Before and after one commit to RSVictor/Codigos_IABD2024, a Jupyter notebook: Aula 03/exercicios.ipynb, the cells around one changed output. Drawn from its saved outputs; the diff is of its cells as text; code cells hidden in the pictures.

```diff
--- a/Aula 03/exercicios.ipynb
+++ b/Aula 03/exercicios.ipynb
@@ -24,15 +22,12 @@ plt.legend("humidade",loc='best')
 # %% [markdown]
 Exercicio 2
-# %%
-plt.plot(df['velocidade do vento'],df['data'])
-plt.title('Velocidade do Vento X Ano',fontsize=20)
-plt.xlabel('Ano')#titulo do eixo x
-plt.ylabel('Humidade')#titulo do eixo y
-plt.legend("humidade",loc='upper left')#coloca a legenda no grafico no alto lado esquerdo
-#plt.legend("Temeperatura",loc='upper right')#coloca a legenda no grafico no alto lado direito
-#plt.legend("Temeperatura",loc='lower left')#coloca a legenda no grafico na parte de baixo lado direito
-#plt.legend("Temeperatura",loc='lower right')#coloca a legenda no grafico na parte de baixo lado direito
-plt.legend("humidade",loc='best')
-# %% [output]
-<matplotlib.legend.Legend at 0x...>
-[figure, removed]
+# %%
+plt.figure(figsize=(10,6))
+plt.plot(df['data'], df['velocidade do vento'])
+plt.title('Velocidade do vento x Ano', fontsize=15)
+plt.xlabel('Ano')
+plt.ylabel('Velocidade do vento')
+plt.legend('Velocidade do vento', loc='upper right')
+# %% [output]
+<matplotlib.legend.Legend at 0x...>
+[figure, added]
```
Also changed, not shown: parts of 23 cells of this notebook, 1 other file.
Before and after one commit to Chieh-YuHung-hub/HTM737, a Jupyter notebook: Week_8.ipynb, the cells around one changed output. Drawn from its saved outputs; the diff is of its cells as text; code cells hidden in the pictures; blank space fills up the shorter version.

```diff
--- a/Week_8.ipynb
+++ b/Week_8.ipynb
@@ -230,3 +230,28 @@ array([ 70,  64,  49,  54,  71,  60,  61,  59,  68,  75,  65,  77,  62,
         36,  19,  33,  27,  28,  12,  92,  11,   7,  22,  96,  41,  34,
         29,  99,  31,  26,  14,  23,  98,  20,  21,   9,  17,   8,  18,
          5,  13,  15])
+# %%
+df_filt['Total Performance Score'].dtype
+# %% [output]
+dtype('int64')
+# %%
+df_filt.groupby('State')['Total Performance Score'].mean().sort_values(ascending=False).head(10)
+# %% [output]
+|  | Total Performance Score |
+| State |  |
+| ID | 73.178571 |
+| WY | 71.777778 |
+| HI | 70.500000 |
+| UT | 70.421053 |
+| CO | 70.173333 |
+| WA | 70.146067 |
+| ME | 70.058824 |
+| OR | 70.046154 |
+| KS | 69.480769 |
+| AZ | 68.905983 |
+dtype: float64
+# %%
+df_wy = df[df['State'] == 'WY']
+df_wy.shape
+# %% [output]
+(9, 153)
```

* **WHAT THIS TASK INVOLVES**: Scan the records above for the string "coloca", then report every line that contains it.

* **RESPONSE TO THE TASK**:
-plt.legend("humidade",loc='upper left')#coloca a legenda no grafico no alto lado esquerdo
-#plt.legend("Temeperatura",loc='upper right')#coloca a legenda no grafico no alto lado direito
-#plt.legend("Temeperatura",loc='lower left')#coloca a legenda no grafico na parte de baixo lado direito
-#plt.legend("Temeperatura",loc='lower right')#coloca a legenda no grafico na parte de baixo lado direito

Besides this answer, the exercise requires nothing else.